The argument resurfaced after Philadelphia brothers Harry, Michael and Mark Katzin were indicted for a string of late-night pharmacy burglaries in 2010. Suspicious of the Dodge Caravan they thought was used in the robberies, investigators monitored the vehicle with a GPS device for 48 hours and were able to trace the brothers' involvement.

Arguing in US v. Katzin, government prosecutors claimed that a law requiring them to seek a warrant would seriously impede investigations of terrorist suspects.

Requiring a warrant and probable cause before officers may attach a GPS device to a vehicle, which is inherently mobile and may no longer be at the location observed when the warrant is obtained, would seriously impede the government’s ability to investigate drug trafficking, terrorism and other crimes,” authorities said in court.

Law enforcement officers could not use GPS devices to gather information to establish probable cause, which is often the most productive use of such devices. Thus, the balancing of law enforcement interests with the minimally intrusive nature of GPS installation and monitoring makes clear that a showing of reasonable suspicion suffices to permit use of a ‘slap-on’ device like that used in this case.”

While the ACLU accused the government of prosecutorial overreach in the case, it praised a new bill - the so-called 'GPS Act' - that would require law enforcement to get a warrant in order to access an individual’s GPS tracking history, whether it be from a vehicle device or a cell phone provider.
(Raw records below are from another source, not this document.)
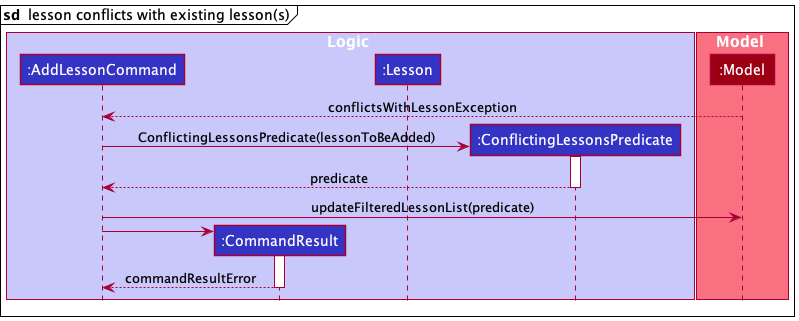
The PlantUML diagram docs/images/AddLessonSequenceDiagram_4.png in nus-cs2103-AY2122S2/tp, before a commit.
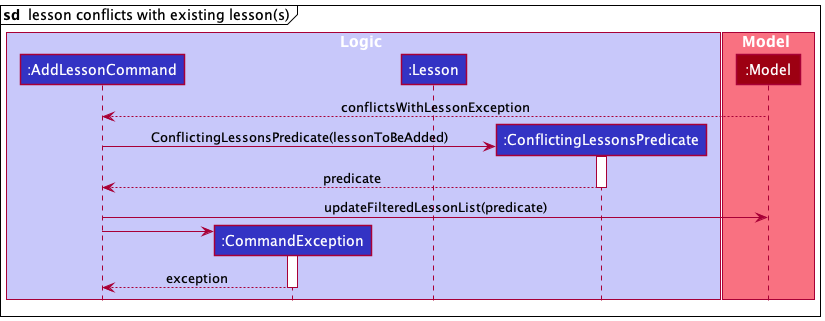
The same file after the commit.

Commit message:
Fix sequence diagrams

What changed in the source:
```diff
@@ -6,7 +6,7 @@
 box Logic LOGIC_COLOR_T1
 
 participant ":AddLessonCommand" as AddLessonCommand LOGIC_COLOR
-participant ":CommandResult" as CommandResult LOGIC_COLOR
+participant ":CommandException" as CommandException LOGIC_COLOR
 participant ":Lesson" as Lesson LOGIC_COLOR
 participant ":ConflictingLessonsPredicate" as ConflictingLessonsPredicate LOGIC_COLOR
 end box
@@ -26,11 +26,10 @@
 
 AddLessonCommand -> Model : updateFilteredLessonList(predicate)
 
-
-create CommandResult
-AddLessonCommand -> CommandResult
-activate CommandResult
-CommandResult --> AddLessonCommand : commandResultError
-deactivate CommandResult
+create CommandException
+AddLessonCommand -> CommandException
+activate CommandException
+AddLessonCommand <-- CommandException : exception
+deactivate CommandException
 
 @enduml
```
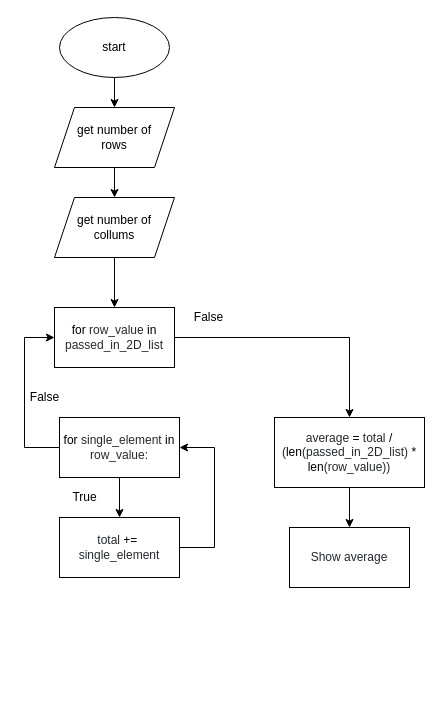
Huzaifa-Khalid-2/ICS3U-Unit6-04-Python keeps this draw.io diagram as flowchart.drawio. Above is the earlier version. Source tidied: cells renumbered, new cells numbered last; positions are measured from the earlier drawing's top-left corner, leaving out a move shared by most shapes. Both pictures are drawn from the tidied source at 100%, with x=0, y=0 at pixel (19, 17).
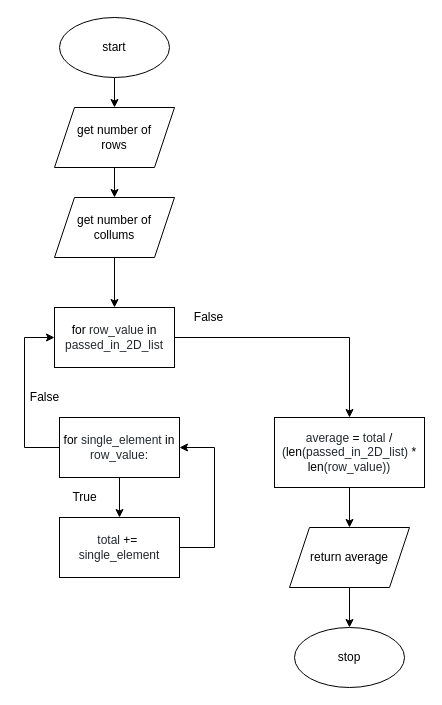
Above is the later version.

The change refers to these unchanged cells:
```xml
<mxCell id="11" value="&lt;span class=&quot;pl-s1&quot; style=&quot;box-sizing: border-box ; color: rgb(36 , 41 , 47)&quot;&gt;&lt;span class=&quot;pl-token&quot; style=&quot;box-sizing: border-box&quot;&gt;average&lt;/span&gt;&lt;/span&gt;&lt;span style=&quot;color: rgb(36 , 41 , 47)&quot;&gt; &lt;/span&gt;&lt;span class=&quot;pl-c1&quot; style=&quot;box-sizing: border-box&quot;&gt;=&lt;/span&gt;&lt;span style=&quot;color: rgb(36 , 41 , 47)&quot;&gt; &lt;/span&gt;&lt;span class=&quot;pl-s1&quot; style=&quot;box-sizing: border-box ; color: rgb(36 , 41 , 47)&quot;&gt;&lt;span class=&quot;pl-token&quot; style=&quot;box-sizing: border-box&quot;&gt;total&lt;/span&gt;&lt;/span&gt;&lt;span style=&quot;color: rgb(36 , 41 , 47)&quot;&gt; &lt;/span&gt;&lt;span class=&quot;pl-c1&quot; style=&quot;box-sizing: border-box&quot;&gt;/&lt;/span&gt;&lt;span style=&quot;color: rgb(36 , 41 , 47)&quot;&gt; (&lt;/span&gt;&lt;span class=&quot;pl-en&quot; style=&quot;box-sizing: border-box&quot;&gt;&lt;span class=&quot;pl-token&quot; style=&quot;box-sizing: border-box&quot;&gt;len&lt;/span&gt;&lt;/span&gt;&lt;span style=&quot;color: rgb(36 , 41 , 47)&quot;&gt;(&lt;/span&gt;&lt;span class=&quot;pl-s1&quot; style=&quot;box-sizing: border-box ; color: rgb(36 , 41 , 47)&quot;&gt;&lt;span class=&quot;pl-token&quot; style=&quot;box-sizing: border-box&quot;&gt;passed_in_2D_list&lt;/span&gt;&lt;/span&gt;&lt;span style=&quot;color: rgb(36 , 41 , 47)&quot;&gt;) &lt;/span&gt;&lt;span class=&quot;pl-c1&quot; style=&quot;box-sizing: border-box&quot;&gt;*&lt;/span&gt;&lt;span style=&quot;color: rgb(36 , 41 , 47)&quot;&gt; &lt;/span&gt;&lt;span class=&quot;pl-en&quot; style=&quot;box-sizing: border-box&quot;&gt;&lt;span class=&quot;pl-token&quot; style=&quot;box-sizing: border-box&quot;&gt;len&lt;/span&gt;&lt;/span&gt;&lt;span style=&quot;color: rgb(36 , 41 , 47)&quot;&gt;(&lt;/span&gt;&lt;span class=&quot;pl-s1&quot; style=&quot;box-sizing: border-box ; color: rgb(36 , 41 , 47)&quot;&gt;&lt;span class=&quot;pl-token&quot; style=&quot;box-sizing: border-box&quot;&gt;row_value&lt;/span&gt;&lt;/span&gt;&lt;span style=&quot;color: rgb(36 , 41 , 47)&quot;&gt;))&lt;/span&gt;" style="rounded=0;whiteSpace=wrap;html=1;" parent="1" vertex="1">
  <mxGeometry x="255" y="400" width="150" height="70" as="geometry" />
</mxCell>
```

Diff of the diagram source:
```diff
@@
-    <mxCell id="10" style="edgeStyle=none;html=1;entryX=0.5;entryY=0;entryDx=0;entryDy=0;" parent="1" edge="1" source="11" target="12">
-      <mxGeometry relative="1" as="geometry" />
+    <mxCell id="10" style="edgeStyle=none;html=1;entryX=0.5;entryY=0;entryDx=0;entryDy=0;" parent="1" edge="1" source="11">
+      <mxGeometry relative="1" as="geometry">
+        <mxPoint x="330" y="510" as="targetPoint" />
+      </mxGeometry>
     </mxCell>
@@
-    <mxCell id="12" value="&lt;font color=&quot;#24292f&quot;&gt;Show average&lt;/font&gt;" style="rounded=0;whiteSpace=wrap;html=1;" parent="1" vertex="1">
-      <mxGeometry x="270" y="510" width="120" height="60" as="geometry" />
-    </mxCell>
@@
+    <mxCell id="21" style="edgeStyle=none;html=1;" parent="1" edge="1" source="22" target="23">
+      <mxGeometry relative="1" as="geometry" />
+    </mxCell>
+    <mxCell id="22" value="return average" style="shape=parallelogram;perimeter=parallelogramPerimeter;whiteSpace=wrap;html=1;fixedSize=1;" parent="1" vertex="1">
+      <mxGeometry x="270" y="510" width="120" height="60" as="geometry" />
+    </mxCell>
+    <mxCell id="23" value="stop" style="ellipse;whiteSpace=wrap;html=1;" parent="1" vertex="1">
+      <mxGeometry x="275" y="610" width="110" height="60" as="geometry" />
+    </mxCell>
```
The bill, which would not affect emergency services but would require police to prove probable cause, was reintroduced into Congress by Senators Ron Wyden (D-OR), Mike Kirk (R-IL) and Representative Jason Chaffetz (R-UT).

In a statement, Wyden decried the government’s blind eye to police overreach.

GPS technology has evolved into a useful commercial and law enforcement tool - but the rules for the use of that tool have not evolved with it,” he said. “The GPS Act provides law enforcement with a clear mandate for when to obtain a warrant for the geolocation information of an American…It protects the privacy and civil liberty of any American using a GPS-enabled device."